Is the AEX worth trading?
While the index saw reduced volatility in 2014-2016 it has returned to its historically more volatile nature as of 2020. That makes it an excellent target for traders of all types who are looking for fast moving and potentially profitable markets to trade. As a fairly diversified index it often tracks the broader Dutch market, although there are a few companies in the index which have an outsized impact on performance. These include ASML Holding in the semiconductor space, Royal Dutch Shell in Energy, and Unilever in consumer products.
What’s the best way to trade the AEX?
While you could buy an ETF that mimics the AEX there are more effective ways to speculate on price movements in this Dutch index. By using CFD products it is possible to speculate on both the long and short sides of the markets. That means you can trade and potentially profit whether the market is moving higher or lower. Many traders really appreciate this level of flexibility and convenience when looking for a way to trade on a particular asset. Another benefit to using CFDs to speculate on the movements in the AEX is the ability to use leverage to enhance potential profits.

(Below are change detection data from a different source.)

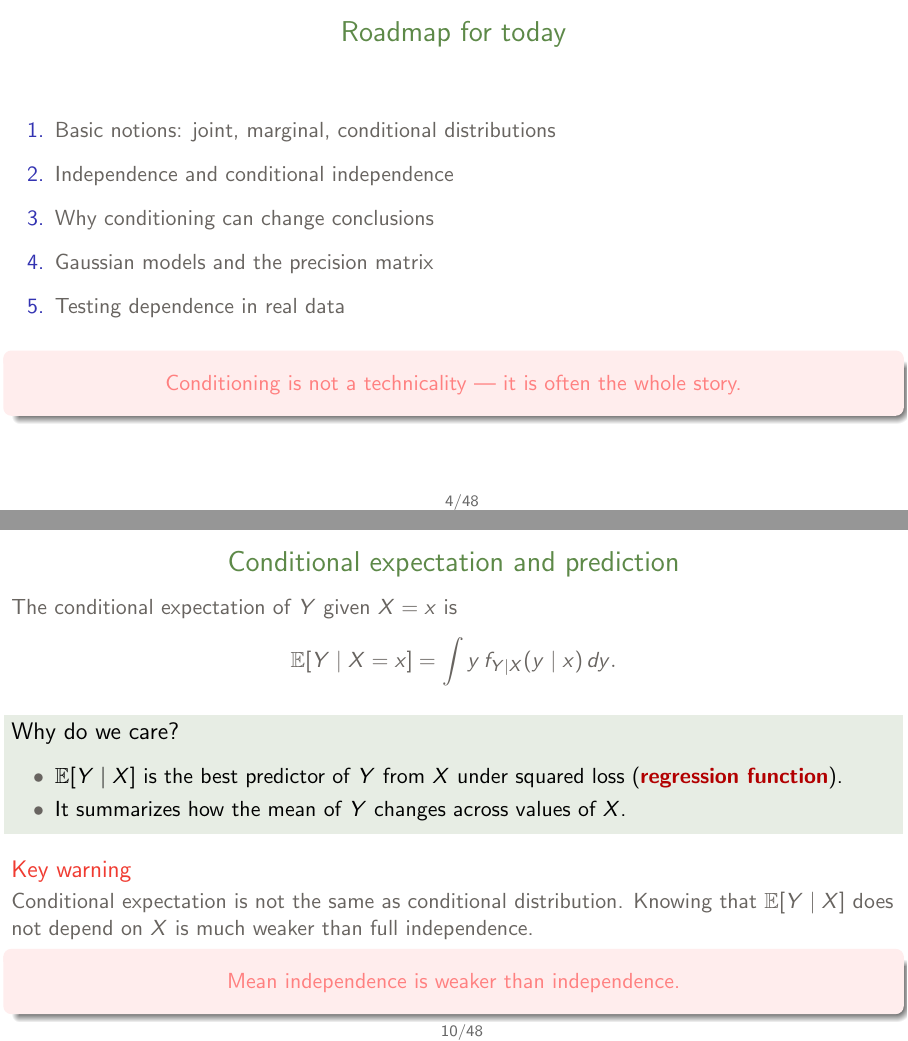
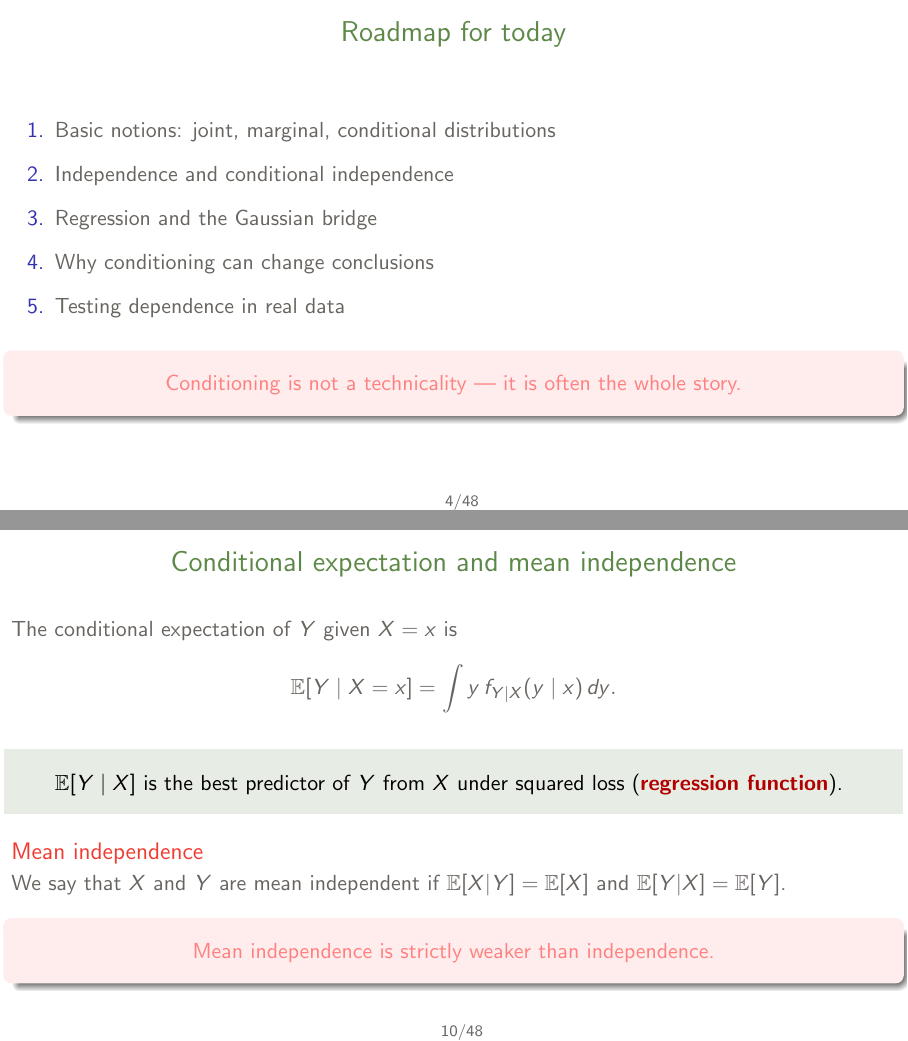
Before and after one commit to pzwiernik/advanced-applied-econ, LaTeX slides (slides/lecture01.tex): pages 5 and 12 of 53, joined at a grey line. Compiled offline with pdfLaTeX.

Commit message:
Update course config and lecture slides
Add site metadata (description, logo) and disable download links in docs/_config.yml. Revise slides/lecture01.tex: add a regression item, expand the reading citation, rename "mass function" to "probability mass function", reformat joint-distribution examples into two columns, rework and relocate the Independence/conditional-probability material (clarify wording), introduce a mean-independence block, and fix minor typos (Simpson's paradox title). These changes improve clarity, formatting, and course metadata for Spring 2026.

```diff
--- a/slides/lecture01.tex
+++ b/slides/lecture01.tex
@@ -117,8 +117,8 @@ The main assessment is a research project. You may choose:
 \begin{enumerate}
     \item Basic notions: joint, marginal, conditional distributions\\[3mm]
     \item Independence and conditional independence\\[3mm]
+    \item Regression and the Gaussian bridge\\[3mm]
     \item Why conditioning can change conclusions\\[3mm]
-    \item Gaussian models and the precision matrix\\[3mm]
     \item Testing dependence in real data\\[3mm]
 \end{enumerate}
 
@@ -305,26 +288,47 @@ So even a strong test may generate many false alarms when the event is rare.
 \end{alertblock}
 \end{frame}
 
-\begin{frame}{Conditional expectation and prediction}
+
+\begin{frame}{Independence}
+\begin{block}{}
+$X$ and $Y$ are \imp{independent}, written $X\indep Y$, if and only if\\[3mm]
+\qquad\qquad\qquad\qquad\qquad$
+f_{XY}(x,y)=f_X(x)f_Y(y)
+\qquad\mbox{for all }x,y.
+$
+\end{block}
+
+\begin{alertblock}{Equivalent reformulation}
+$X\indep Y$ if and only if
+\[
+f_{Y|X}(y|x)=f_Y(y)
+\qquad\mbox{for all }x\mbox{ such that }f_X(x)>0.
+\]
+So learning $X$ does not change the distribution of $Y$.
+\end{alertblock}
+
+\begin{beamercolorbox}[wd=\textwidth,sep=8pt,center,rounded=true,shadow=true]{important}
+Independence means that knowing $X$ does not help to predict $Y$.
+\end{beamercolorbox}
+\end{frame}
+
+
+\begin{frame}{Conditional expectation and mean independence}
 The conditional expectation of $Y$ given $X=x$ is
 \[
 \E[Y\mid X=x]=\int y\,f_{Y|X}(y\mid x)\,dy.
 \]
 
-\begin{block}{Why do we care?}
-\begin{itemize}
-    \item $\E[Y\mid X]$ is the best predictor of $Y$ from $X$ under squared loss (\imp{regression function}).
-    \item It summarizes how the mean of $Y$ changes across values of $X$.
-\end{itemize}
-\end{block}
-
-\begin{alertblock}{Key warning}
-Conditional expectation is not the same as conditional distribution.
-Knowing that $\E[Y\mid X]$ does not depend on $X$ is much weaker than full independence.
-\end{alertblock}
-
+\begin{block}{}
+\qquad $\E[Y\mid X]$ is the best predictor of $Y$ from $X$ under squared loss (\imp{regression function}).\\[2mm]
+\end{block}
+
+\begin{alertblock}{Mean independence}
+We say that $X$ and $Y$ are mean independent if $\E[X|Y]=\E[X]$ and $\E[Y|X]=\E[Y]$.
+\end{alertblock}
+\medskip
 \begin{beamercolorbox}[wd=\textwidth,sep=7pt,center,rounded=true,shadow=true]{important}
-Mean independence is weaker than independence.
+Mean independence is strictly weaker than independence.
 \end{beamercolorbox}
 \end{frame}
 
```
Also changed, not shown: docs/_config.yml (+6 -0 lines), slides/lecture01.tex (39 more changed lines).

What are the differences in the Euronext Amersterdam indices?
The AEX isn’t a well-known index, but it is probably the most well-known of the Euronext Amsterdam indices. That’s because it is a blue-chip index that is composed of the top 25 companies on Euronext Amsterdam. It is by far the most heavily traded and influential of the Dutch stock indices. It is almost as well-known and heavily traded as Germany’s DAX or the CAC 40 in Paris. The other indices from the Euronext Amsterdam are the mid-cap AMX index and the small cap AScX index. Both of these are mostly traded in the Netherlands.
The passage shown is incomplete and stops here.